If I could do this course over again, I would have started my re-mediation project sooner. RIP y’all – but thrive on the stress and excitement of creating!

Take care & write & be awkward & be forward –

 

Anna

Re-visiting Sullivan’s “Why I Blog”

As I blog this, I feel more of a writer than I did in the beginning of the semester, than I did last month, and than I did yesterday. I am becoming more and more passionate about this minor and what comes with it. When people ask me: why the minor in writing? I often tell them how I think it compliments my major and my career goals. But, on a real note, I just wanted to write more pieces of writing than the philosophy papers that take up space on my computer. I love my major, don’t get me wrong, but I need to be able to vent about life sometimes and still let it count towards my grade – ya feel? And it is hard to do that when you are writing about Kant and Malthus.

Anyways, I digress. I re-visited Sullivan’s “Why I Blog” and found myself, for the second time, unamused by his conclusions. I guess my reservations come from the stark differences between Sullivan’s view on writing and Didion’s and Orwell’s. Sullivan talks about blogging as if it has replaced conventional writing whereas Didion and Orwell speak to the importance of writing as an art, a mode of presentation, an outlet for expression, and a necessity to understand things around us. I think that, yes, blogging is a new platform that many of us love to navigate and utilize. I love blogging – I mean look at me now. I can write freely and carelessly and you are going to read it regardless – or maybe you won’t. Maybe you have stopped reading because you thought this was going to be another boring review of three authors. Maybe I don’t blame you.
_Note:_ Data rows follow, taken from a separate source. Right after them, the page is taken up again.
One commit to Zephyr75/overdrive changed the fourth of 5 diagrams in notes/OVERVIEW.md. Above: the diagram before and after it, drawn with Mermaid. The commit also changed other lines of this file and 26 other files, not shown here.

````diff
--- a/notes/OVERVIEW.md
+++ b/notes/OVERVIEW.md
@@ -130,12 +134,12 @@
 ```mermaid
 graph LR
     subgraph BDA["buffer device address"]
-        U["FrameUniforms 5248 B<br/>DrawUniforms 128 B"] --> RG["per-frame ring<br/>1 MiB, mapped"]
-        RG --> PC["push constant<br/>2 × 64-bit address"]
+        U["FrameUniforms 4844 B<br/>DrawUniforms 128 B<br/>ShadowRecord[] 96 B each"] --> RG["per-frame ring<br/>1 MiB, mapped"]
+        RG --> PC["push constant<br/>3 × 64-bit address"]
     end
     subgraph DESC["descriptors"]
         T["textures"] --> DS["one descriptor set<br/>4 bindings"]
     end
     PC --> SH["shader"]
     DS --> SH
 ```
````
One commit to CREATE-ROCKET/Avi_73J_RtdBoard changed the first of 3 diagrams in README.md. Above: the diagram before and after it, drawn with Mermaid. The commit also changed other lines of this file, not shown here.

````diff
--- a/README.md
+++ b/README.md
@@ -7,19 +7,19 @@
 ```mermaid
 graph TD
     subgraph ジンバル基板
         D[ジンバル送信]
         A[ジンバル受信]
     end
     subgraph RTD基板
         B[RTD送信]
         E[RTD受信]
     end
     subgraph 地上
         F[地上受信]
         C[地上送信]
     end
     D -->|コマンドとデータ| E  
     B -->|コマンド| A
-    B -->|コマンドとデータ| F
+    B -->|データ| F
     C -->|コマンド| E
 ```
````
But I have to say – I love the way Orwell and Didion express themselves in their writing and how conventional and yet unconventional each of their pieces felt. How did they achieve such a presentation? It is unbeknownst to me but I can only appreciate their work and feel inspired to follow suit.   I could analyze each other, incorporate quotes and take the time to unpack them. But you know what? I am sitting here at the library and I am surrounded by friends who have felt hell this past week and who are continuing to feel hell today and this week. I am consumed by something so much larger than Sullivan’s piece or Orwell’s piece or even Didion’s piece that I am having a hard time putting into words exactly “Why I Write.” Because right now, I feel like I need to write to understand, like Didion says, but I also need to write to practice articulating myself, like Orwell – and I am also at a loss for the words that should be at the tip of my tongue – like Sullivan suggests.

I am excited to pursue this minor even more than I was on day one. I am inspired to keep writing – through the good and the bad. I am determined to write until I physically cannot. I apologize if this blog post was scattered and lacking of gifs. I will do better next time, and the the after that, and the time after that. But today, I resonate with Didion in the fact that I am just trying to understand what the hell is going on in the world around me.